Problem description:
From the data, return each line holding the word "interface".

Stored entries:
══════════════════════════════

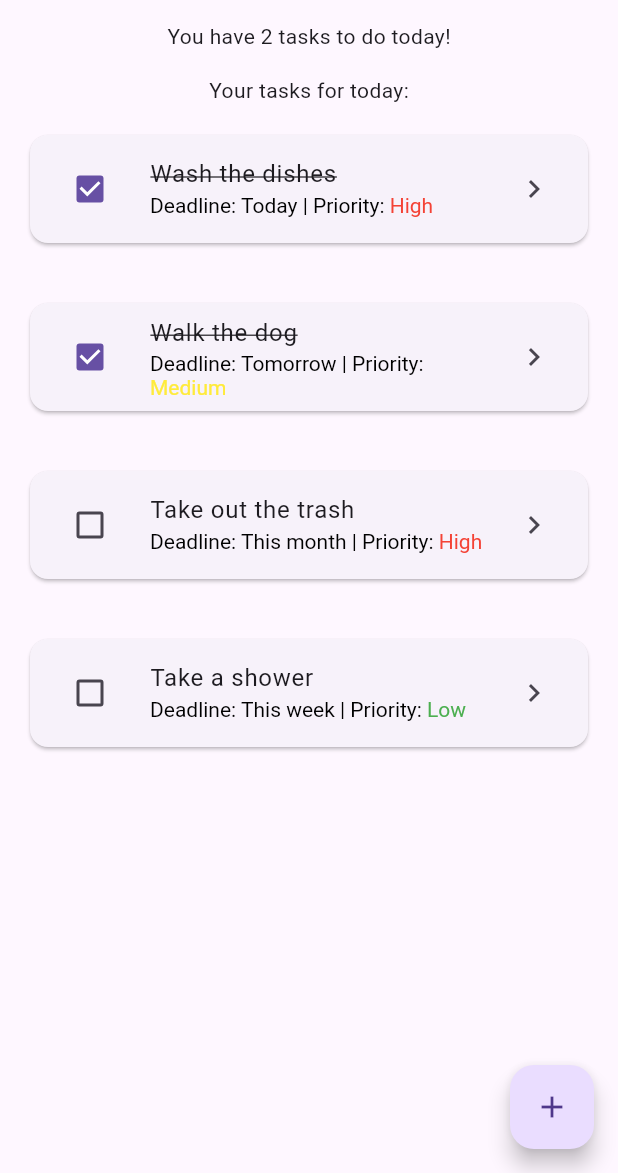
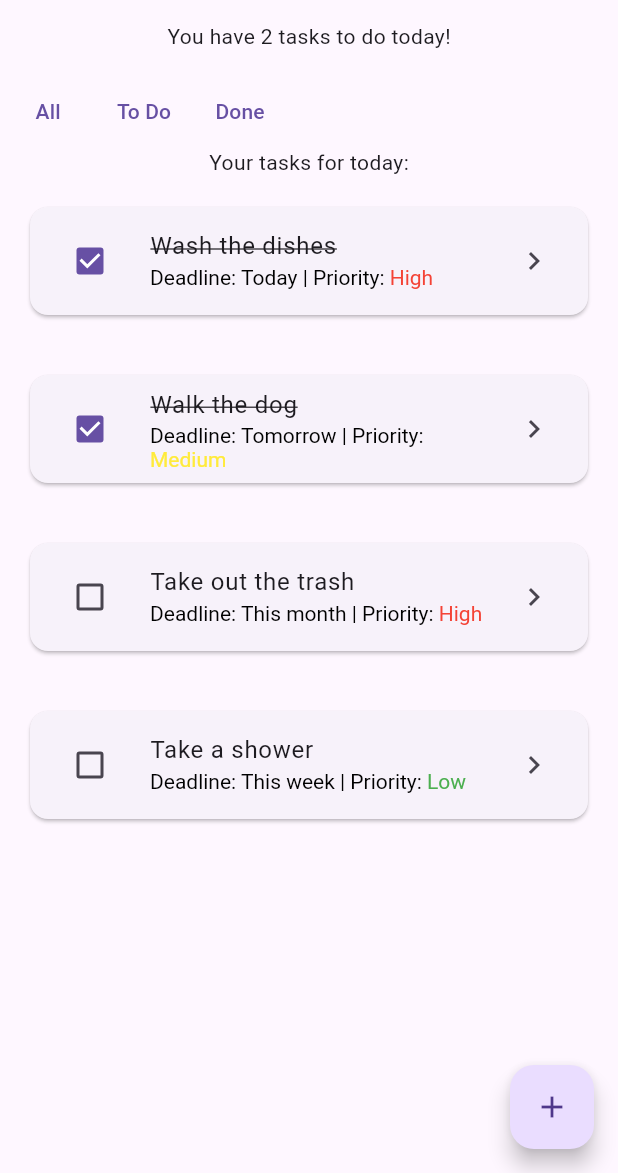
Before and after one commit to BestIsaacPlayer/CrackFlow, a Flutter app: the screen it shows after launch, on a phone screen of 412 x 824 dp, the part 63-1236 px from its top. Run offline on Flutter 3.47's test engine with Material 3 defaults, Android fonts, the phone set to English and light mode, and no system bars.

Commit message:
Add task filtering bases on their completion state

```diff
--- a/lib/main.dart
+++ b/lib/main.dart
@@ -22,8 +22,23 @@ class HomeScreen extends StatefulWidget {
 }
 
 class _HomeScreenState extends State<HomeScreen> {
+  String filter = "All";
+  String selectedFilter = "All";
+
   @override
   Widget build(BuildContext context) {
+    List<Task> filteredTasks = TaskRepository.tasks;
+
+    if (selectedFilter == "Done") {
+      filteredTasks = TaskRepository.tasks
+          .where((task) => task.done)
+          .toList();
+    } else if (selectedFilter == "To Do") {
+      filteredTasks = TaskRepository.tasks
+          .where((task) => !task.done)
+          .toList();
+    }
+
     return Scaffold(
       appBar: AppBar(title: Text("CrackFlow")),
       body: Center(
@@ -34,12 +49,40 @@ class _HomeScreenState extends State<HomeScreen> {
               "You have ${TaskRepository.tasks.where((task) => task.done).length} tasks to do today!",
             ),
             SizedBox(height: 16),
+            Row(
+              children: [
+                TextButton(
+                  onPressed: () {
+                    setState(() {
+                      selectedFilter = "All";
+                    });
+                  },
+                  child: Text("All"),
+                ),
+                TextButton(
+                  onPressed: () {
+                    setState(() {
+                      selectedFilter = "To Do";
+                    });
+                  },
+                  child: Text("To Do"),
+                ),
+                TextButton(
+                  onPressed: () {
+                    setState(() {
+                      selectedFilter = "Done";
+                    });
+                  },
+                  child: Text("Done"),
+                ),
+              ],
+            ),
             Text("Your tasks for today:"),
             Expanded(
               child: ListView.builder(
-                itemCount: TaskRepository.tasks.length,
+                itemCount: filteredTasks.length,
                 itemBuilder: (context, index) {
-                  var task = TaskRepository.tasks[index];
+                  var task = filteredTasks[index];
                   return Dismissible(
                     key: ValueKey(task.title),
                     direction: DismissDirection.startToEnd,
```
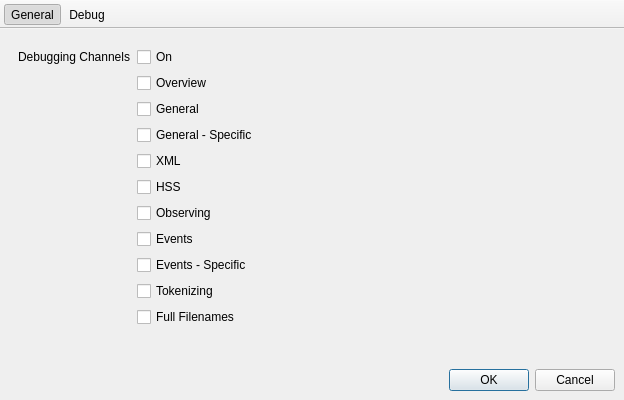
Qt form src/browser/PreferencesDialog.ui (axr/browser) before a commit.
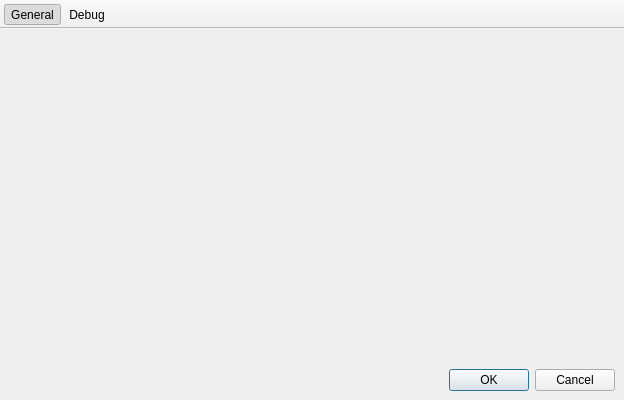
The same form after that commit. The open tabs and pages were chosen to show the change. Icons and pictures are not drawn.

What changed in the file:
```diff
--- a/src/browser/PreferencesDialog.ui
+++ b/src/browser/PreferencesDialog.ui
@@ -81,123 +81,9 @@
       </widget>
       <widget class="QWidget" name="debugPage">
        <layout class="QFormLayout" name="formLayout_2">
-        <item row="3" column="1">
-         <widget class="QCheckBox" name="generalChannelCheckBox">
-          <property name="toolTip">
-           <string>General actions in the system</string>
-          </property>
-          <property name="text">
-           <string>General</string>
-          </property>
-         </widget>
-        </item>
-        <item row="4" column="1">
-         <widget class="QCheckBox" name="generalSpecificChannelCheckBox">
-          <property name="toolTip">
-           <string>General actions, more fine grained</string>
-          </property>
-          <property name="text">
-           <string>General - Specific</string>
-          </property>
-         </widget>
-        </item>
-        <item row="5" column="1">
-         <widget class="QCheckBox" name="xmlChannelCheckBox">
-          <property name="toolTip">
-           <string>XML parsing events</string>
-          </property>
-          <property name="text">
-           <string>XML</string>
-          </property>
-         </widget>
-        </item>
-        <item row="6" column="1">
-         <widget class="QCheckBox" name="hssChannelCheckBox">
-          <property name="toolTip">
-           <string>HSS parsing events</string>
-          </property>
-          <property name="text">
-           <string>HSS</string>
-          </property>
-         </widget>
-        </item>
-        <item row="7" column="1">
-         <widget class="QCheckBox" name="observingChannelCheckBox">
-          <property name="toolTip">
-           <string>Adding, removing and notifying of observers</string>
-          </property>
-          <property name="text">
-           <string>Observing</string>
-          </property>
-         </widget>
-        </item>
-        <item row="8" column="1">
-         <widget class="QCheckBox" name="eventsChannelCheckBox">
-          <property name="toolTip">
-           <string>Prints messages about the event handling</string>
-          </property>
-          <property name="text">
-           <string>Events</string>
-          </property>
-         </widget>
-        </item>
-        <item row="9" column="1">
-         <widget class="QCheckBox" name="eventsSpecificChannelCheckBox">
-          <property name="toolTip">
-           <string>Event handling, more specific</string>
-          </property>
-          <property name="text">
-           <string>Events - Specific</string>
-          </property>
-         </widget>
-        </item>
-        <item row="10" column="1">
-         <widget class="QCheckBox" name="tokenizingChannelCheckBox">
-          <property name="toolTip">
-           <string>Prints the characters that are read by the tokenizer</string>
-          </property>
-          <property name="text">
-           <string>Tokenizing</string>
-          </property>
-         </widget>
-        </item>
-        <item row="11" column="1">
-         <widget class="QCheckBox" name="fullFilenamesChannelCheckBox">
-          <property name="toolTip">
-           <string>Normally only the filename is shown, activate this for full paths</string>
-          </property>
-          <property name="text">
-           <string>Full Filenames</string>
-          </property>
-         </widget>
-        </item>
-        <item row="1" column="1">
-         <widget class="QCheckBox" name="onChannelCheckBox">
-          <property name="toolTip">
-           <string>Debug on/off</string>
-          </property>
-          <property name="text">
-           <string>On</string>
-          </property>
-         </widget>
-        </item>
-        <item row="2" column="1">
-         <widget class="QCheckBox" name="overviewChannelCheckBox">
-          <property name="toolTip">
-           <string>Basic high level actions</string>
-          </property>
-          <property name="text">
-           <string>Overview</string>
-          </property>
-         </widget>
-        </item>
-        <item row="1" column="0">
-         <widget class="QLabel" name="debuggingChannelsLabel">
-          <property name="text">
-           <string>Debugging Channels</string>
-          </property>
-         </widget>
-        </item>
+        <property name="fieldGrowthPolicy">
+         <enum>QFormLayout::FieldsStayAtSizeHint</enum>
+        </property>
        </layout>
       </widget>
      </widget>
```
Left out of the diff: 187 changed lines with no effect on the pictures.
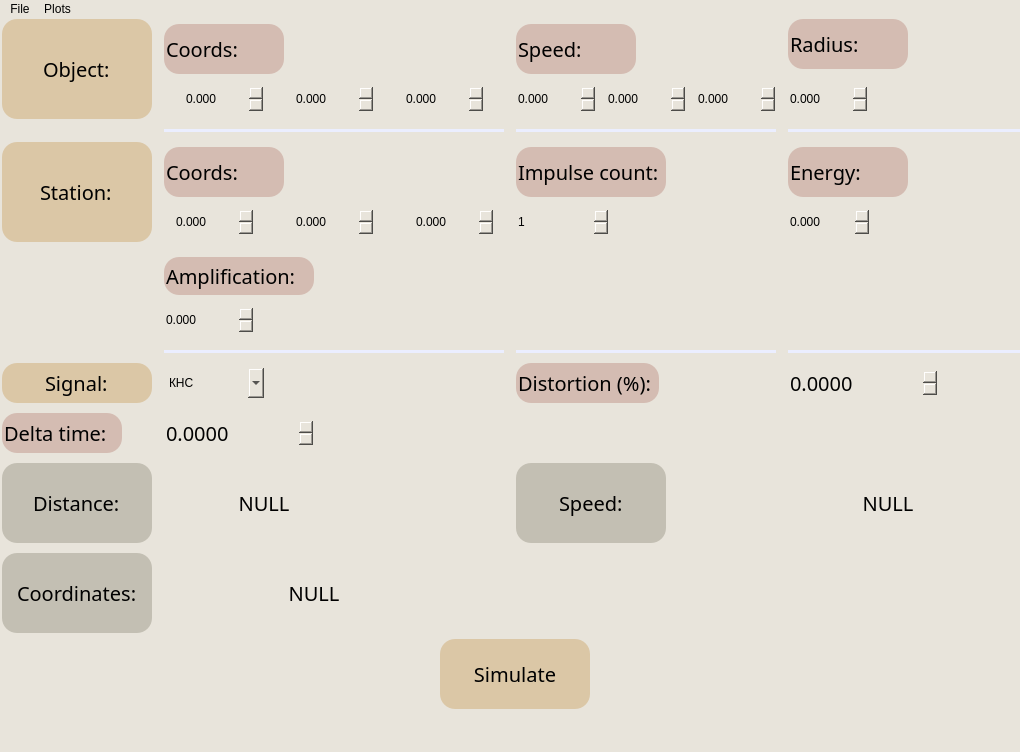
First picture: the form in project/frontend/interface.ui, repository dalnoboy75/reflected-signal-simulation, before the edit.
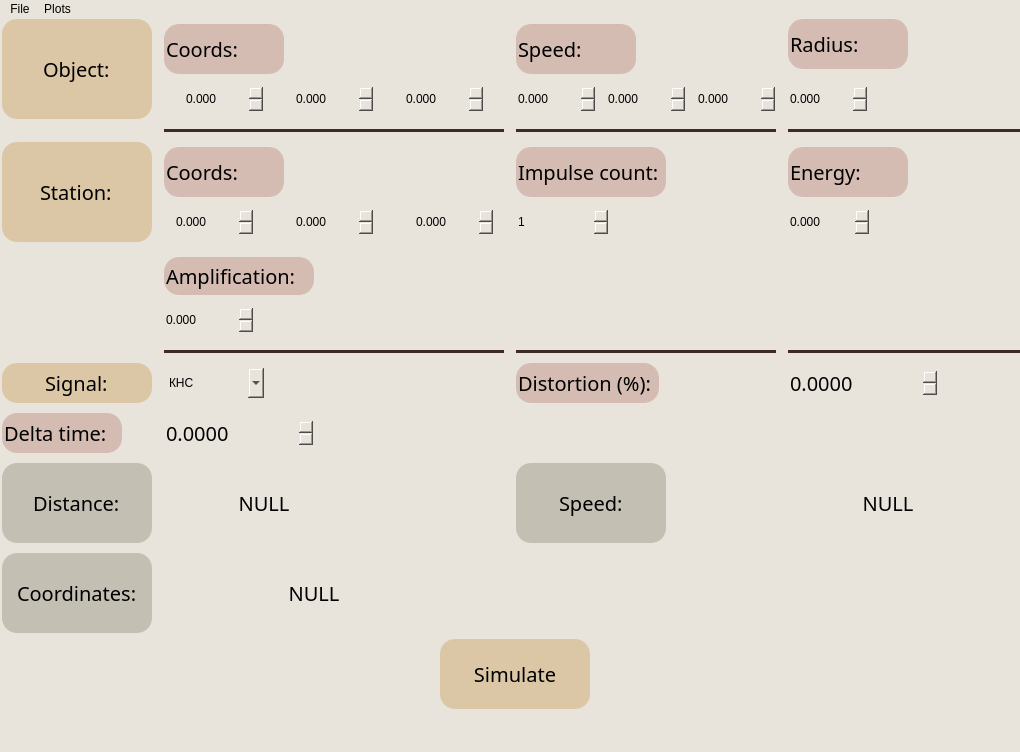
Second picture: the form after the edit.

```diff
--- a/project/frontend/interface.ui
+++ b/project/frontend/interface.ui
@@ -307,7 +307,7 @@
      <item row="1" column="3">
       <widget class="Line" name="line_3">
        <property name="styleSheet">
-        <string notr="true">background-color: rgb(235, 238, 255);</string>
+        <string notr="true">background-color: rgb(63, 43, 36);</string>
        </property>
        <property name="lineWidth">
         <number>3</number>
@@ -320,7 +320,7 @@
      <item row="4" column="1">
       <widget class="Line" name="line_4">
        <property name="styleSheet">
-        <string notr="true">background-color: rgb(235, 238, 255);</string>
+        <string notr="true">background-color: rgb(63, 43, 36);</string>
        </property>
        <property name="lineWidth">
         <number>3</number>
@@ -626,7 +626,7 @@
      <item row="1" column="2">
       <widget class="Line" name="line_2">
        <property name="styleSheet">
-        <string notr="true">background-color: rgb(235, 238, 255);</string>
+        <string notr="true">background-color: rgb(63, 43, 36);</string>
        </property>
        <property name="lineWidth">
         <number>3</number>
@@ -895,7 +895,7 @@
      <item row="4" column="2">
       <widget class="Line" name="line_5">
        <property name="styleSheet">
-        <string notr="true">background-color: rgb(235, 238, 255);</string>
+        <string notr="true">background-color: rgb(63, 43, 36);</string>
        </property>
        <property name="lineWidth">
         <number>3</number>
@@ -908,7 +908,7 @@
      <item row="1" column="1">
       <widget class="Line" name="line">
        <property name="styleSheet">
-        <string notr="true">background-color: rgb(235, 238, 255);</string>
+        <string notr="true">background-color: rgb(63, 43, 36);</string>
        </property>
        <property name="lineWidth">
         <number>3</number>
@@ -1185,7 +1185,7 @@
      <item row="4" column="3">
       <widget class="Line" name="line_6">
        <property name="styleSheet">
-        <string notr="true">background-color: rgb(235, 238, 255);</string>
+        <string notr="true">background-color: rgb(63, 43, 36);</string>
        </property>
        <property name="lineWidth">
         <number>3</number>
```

══════════════════════════════

Written response:
First picture: the form in project/frontend/interface.ui, repository dalnoboy75/reflected-signal-simulation, before the edit.
--- a/project/frontend/interface.ui
+++ b/project/frontend/interface.ui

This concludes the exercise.